IB results: Singapore wins big with 35 out of 69 perfect scorers globally

Music had been Farrah Adystyaning Dewanti's main passion since she began playing the violin at the age of six but she developed an interest in chemistry after conducting experiments as part of the IB internal assessments in Sota.
Music had been Farrah Adystyaning Dewanti's main passion since she began playing the violin at the age of six but she developed an interest in chemistry after conducting experiments as part of the IB internal assessments in Sota.ST PHOTO: KELLY HUI

SINGAPORE - Students who sat the International Baccalaureate (IB) diploma exams in Singapore last November have continued to outperform their global counterparts.

The Switzerland-based IB Organisation, which conducts the exams, said Singapore accounted for 35 of the 69 perfect scorers globally this year.

Of the 2,250 students in Singapore who took the exams, 96.66 per cent passed. The global pass rate was 70.03 per cent, while the rate for the Asia-Pacific region was 87.76 per cent.

The average scores of Singapore students were also higher than those of their global and regional counterparts: 37.99 points against 28.52 and 33.89 respectively.

Students from seven schools - including Anglo-Chinese School (Independent), Hwa Chong International School, School of the Arts (Sota) and St Joseph's Institution (SJI) - received their results on Friday (Jan 3).

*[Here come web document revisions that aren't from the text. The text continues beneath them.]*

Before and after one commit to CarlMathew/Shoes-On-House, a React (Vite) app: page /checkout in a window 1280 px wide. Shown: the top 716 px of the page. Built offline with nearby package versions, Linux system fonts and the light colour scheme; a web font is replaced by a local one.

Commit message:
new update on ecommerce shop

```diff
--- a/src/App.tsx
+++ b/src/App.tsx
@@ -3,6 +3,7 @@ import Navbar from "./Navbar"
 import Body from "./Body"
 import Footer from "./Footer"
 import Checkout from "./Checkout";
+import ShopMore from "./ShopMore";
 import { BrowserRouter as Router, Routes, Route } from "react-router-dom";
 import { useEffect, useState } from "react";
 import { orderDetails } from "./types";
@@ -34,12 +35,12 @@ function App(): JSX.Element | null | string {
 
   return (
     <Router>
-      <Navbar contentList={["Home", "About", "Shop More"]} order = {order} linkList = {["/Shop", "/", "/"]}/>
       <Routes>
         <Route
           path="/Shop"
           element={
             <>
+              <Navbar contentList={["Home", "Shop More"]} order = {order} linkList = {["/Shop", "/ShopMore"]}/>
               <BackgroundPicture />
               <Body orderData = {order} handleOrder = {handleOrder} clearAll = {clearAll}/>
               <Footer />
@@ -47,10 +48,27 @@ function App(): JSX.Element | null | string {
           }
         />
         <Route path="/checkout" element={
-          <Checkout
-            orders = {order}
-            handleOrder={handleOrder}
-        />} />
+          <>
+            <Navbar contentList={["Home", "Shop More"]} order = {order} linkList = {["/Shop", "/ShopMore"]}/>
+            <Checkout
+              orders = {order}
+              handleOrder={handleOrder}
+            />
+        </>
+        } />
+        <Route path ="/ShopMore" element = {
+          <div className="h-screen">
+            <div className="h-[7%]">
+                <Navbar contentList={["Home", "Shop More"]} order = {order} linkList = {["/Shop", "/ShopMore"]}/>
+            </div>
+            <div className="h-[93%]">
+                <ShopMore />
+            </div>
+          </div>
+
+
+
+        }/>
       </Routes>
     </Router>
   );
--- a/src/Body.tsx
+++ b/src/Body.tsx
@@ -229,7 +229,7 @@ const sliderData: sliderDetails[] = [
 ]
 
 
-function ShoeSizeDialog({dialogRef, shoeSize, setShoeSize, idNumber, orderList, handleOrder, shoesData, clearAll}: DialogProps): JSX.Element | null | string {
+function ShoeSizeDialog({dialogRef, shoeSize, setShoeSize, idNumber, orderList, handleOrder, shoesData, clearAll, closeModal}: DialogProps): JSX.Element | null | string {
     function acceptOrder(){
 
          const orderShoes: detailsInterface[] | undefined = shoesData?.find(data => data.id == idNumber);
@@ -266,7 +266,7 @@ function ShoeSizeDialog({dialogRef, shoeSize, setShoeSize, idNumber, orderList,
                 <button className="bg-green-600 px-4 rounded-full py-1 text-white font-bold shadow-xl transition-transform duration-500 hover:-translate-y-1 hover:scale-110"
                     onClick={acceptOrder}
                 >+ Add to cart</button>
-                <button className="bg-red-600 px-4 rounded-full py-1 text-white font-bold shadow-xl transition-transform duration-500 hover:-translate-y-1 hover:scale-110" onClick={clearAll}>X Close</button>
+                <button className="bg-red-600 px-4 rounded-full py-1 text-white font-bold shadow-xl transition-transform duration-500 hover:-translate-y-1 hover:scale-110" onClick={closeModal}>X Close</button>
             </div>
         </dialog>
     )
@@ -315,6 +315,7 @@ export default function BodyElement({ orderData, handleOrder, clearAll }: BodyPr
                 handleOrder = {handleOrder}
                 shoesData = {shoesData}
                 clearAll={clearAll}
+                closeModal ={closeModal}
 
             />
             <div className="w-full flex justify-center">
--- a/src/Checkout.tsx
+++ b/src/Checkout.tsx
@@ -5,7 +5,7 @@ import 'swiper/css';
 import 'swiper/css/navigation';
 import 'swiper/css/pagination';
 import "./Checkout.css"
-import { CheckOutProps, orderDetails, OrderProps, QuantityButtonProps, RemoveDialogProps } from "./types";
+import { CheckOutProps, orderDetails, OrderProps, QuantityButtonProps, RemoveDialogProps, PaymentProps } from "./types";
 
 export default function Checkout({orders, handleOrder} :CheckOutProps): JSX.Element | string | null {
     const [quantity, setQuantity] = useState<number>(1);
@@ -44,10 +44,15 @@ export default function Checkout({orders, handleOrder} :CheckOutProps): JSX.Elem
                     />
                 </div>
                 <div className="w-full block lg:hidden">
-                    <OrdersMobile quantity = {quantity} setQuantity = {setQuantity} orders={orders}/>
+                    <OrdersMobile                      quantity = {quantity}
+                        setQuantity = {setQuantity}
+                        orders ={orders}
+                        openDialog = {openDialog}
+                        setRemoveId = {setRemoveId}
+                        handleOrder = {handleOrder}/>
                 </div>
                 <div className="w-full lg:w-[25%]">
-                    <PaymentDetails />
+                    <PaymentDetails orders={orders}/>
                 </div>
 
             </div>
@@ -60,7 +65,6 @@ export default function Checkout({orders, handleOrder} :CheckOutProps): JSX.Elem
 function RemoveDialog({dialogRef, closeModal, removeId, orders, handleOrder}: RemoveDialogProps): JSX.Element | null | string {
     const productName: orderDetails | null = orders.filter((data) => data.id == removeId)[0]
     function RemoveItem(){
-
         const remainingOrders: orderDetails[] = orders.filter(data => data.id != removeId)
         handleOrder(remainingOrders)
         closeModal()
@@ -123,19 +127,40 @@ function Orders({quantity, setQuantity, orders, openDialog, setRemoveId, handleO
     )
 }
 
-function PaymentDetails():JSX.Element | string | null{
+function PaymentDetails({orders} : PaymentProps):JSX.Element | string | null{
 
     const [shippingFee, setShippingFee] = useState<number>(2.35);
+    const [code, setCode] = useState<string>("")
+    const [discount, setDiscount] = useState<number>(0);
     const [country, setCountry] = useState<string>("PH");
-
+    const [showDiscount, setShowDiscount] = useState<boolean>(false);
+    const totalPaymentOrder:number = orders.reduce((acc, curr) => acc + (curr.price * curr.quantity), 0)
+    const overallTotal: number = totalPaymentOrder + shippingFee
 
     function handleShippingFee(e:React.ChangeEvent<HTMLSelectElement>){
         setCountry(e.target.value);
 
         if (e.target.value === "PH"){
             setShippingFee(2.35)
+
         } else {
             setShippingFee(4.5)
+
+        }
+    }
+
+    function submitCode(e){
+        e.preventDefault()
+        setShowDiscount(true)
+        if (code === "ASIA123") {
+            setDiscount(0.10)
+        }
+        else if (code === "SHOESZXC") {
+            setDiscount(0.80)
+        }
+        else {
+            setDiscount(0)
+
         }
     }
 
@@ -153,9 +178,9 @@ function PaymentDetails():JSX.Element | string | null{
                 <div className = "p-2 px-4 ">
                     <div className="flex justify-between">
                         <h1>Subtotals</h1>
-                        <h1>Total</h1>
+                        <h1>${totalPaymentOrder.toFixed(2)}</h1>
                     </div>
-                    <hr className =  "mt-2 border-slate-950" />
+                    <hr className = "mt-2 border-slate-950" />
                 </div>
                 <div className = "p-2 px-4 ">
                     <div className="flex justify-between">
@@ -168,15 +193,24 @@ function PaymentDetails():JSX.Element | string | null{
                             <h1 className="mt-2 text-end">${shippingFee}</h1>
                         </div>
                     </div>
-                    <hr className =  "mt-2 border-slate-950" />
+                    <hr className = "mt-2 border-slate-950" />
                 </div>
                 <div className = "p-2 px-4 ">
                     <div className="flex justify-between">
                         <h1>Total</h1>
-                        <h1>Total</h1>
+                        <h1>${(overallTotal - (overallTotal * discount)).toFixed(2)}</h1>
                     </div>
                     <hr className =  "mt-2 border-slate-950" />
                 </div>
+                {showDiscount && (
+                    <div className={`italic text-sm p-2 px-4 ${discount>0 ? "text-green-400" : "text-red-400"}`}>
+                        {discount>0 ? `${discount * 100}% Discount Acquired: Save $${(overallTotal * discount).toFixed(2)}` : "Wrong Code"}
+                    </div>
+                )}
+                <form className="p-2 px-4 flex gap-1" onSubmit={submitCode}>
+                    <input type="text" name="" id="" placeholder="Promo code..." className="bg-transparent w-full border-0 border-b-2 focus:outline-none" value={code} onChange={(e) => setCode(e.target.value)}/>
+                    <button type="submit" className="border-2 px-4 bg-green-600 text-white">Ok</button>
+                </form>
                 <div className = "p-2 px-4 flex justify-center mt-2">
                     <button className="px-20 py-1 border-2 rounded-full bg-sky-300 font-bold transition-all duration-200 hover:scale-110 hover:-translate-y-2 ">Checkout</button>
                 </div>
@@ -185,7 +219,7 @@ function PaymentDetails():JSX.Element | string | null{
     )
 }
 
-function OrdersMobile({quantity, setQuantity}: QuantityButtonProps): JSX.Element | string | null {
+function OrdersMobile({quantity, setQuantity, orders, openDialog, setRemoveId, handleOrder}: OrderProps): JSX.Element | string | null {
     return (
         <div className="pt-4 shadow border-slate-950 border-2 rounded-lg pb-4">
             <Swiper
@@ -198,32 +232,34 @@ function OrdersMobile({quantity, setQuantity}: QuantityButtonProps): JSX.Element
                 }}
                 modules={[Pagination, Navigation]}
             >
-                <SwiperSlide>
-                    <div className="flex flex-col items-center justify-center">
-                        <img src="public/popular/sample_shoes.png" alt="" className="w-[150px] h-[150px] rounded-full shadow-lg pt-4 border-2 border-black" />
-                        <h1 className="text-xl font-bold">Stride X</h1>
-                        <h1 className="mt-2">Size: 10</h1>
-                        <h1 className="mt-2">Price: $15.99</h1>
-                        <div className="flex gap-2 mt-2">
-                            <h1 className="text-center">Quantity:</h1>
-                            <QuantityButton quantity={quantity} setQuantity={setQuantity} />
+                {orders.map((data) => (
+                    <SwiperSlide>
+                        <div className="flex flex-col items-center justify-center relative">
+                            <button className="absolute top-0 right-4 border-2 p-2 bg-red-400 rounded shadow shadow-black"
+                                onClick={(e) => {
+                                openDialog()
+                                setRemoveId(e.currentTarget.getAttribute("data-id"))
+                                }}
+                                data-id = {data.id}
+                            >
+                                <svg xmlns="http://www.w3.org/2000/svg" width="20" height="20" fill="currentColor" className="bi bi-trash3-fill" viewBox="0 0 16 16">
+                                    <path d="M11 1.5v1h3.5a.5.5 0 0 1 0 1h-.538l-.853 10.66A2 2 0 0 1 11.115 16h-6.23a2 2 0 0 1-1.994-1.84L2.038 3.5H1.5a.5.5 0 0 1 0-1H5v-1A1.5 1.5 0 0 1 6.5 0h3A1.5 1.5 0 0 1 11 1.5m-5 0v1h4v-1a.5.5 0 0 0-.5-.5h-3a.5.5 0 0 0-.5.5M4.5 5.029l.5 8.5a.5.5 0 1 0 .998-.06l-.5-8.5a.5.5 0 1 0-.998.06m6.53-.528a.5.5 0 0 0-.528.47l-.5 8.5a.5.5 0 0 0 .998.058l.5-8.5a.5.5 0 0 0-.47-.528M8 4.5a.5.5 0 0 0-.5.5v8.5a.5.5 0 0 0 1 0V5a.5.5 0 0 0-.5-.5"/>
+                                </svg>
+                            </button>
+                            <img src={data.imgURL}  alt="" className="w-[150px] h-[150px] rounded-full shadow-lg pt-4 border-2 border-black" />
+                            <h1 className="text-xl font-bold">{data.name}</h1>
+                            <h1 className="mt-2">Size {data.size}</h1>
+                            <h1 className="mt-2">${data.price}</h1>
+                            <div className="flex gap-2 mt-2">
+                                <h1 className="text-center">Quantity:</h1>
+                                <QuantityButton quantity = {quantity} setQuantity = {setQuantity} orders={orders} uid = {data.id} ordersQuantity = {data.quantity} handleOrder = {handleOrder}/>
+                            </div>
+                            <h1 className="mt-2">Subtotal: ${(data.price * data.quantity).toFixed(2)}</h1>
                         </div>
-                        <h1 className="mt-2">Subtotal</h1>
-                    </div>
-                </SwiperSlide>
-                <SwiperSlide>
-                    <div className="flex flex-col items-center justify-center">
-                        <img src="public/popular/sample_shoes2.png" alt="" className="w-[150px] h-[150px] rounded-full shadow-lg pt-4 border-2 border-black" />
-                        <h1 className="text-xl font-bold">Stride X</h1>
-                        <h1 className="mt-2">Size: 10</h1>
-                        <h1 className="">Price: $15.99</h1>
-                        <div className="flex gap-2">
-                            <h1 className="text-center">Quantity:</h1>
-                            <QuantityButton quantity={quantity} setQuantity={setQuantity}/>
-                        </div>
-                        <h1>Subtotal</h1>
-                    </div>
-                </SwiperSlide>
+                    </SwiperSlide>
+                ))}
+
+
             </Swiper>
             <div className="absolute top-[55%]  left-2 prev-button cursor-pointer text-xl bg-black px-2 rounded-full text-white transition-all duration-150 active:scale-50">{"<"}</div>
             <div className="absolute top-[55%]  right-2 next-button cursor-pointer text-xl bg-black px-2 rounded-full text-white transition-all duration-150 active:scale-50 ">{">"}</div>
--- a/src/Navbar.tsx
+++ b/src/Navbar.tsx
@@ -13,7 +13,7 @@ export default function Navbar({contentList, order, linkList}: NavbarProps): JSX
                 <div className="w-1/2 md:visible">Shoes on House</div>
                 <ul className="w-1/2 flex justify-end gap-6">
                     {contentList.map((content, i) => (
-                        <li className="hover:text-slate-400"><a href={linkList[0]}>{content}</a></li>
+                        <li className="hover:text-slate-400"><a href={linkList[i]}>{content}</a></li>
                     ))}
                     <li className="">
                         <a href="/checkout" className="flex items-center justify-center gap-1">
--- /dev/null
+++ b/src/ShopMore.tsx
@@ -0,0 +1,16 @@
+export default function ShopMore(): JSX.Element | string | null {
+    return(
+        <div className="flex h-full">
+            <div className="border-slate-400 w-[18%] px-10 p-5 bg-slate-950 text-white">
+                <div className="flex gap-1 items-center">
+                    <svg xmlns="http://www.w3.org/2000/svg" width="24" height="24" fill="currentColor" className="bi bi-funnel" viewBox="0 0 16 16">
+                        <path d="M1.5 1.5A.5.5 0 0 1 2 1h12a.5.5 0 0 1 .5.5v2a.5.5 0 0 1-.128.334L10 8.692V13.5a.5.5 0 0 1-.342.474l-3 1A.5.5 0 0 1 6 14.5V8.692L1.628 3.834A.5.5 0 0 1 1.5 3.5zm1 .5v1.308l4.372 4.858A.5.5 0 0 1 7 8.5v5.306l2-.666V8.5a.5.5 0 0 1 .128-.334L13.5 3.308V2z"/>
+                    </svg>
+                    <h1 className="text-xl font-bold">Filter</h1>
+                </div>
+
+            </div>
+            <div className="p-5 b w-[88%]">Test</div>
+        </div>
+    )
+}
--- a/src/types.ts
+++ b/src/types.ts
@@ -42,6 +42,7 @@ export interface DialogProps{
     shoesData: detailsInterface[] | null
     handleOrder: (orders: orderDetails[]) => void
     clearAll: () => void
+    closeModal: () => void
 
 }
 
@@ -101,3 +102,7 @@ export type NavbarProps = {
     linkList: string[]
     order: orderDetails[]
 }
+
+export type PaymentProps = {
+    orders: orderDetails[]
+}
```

All 456 students in ACS(I) - the first Singapore school to offer the IB diploma since it was accredited in 2005 - passed the IB exam. Their average score was 41 points, with 349 of them obtaining 40 points and above.

ACS(I), whose cohort was its largest in five years,did not release the number of those who achieved the perfect score of 45.

All 143 Sota students who took the examinations last year passed. They included 15 students who did the IB career-related programme, which requires students to take up four core subjects, two diploma ones, and a career-related study.

For the 128 who did the diploma programme, the average score was 38.5. About half scored 39 points and above.

 
 
 

Among them was 18-year-old Farrah Adystyaning Dewanti, who got 41 points.

Music had been her main passion since she began playing the violin at the age of six. But she said she developed an interest in chemistry after conducting experiments as part of the IB internal assessments in Sota.

"One of the experiments was on how temperature affects the salinity of seawater, and it made me realise that science is actually very interesting.

"I started thinking about how I could combine music and science, and since then I've been looking into music therapy," said Farrah, who is Indonesian but intends to live and work in Singapore.

In the past year, she has also been an active volunteer with New Hope Community Services, a charity organisation. She works with children from displaced families, teaching them to play the ukelele through a music mentorship programme.

Farrah plans to read medicine through the Yale-NUS and Duke-NUS liberal arts and medicine pathway.

Students who take this route will attain a Bachelor of Science Honours or Bachelor of Arts Honours degree at Yale-NUS College, followed by a Doctor of Medicine degree at Duke-NUS Medical School.

At SJI, 99.64 per cent of its 280 students passed the exams, with 59 per cent of the cohort achieving at least 40 points.

Meanwhile, at Hwa Chong International School, 99 per cent of its 152-strong cohort passed, with a quarter attaining 40 points and above. Two students achieved the perfect score, while five others scored 44.

Globally, over 18,700 students took the exams last November and more than 86,000 exam papers were processed in 14 languages.

Dr Siva Kumari, IB director-general based in the Netherlands, said in a congratulatory note to graduates: "Research suggests that an IB education provides skills that both universities and employers value, with independent, critical thinking and the ability to work flexibly and cooperatively.

"I am confident that you've been exceptionally well prepared to make the most of new opportunities, and I wish you all the best in whichever direction you choose to follow."

Dr Kumari sets the strategic direction of the IB. She assumed the post in 2014.

The IB Diploma Programme is a two-year programme conducted at 27 institutions in total in Singapore. IB qualifications are recognised by universities across the globe.

Students from most of the other schools sat the first round of exams in May last year, and received their results earlier in July.

Clarification note: In an earlier version of the report, the Switzerland-based IB Organisation, which conducts the exams, said Singapore accounted for 65 of the 69 perfect scorers in the Asia-Pacific region this year.

It has since clarified that Singapore accounted for 35 of the 69 perfect scorers globally.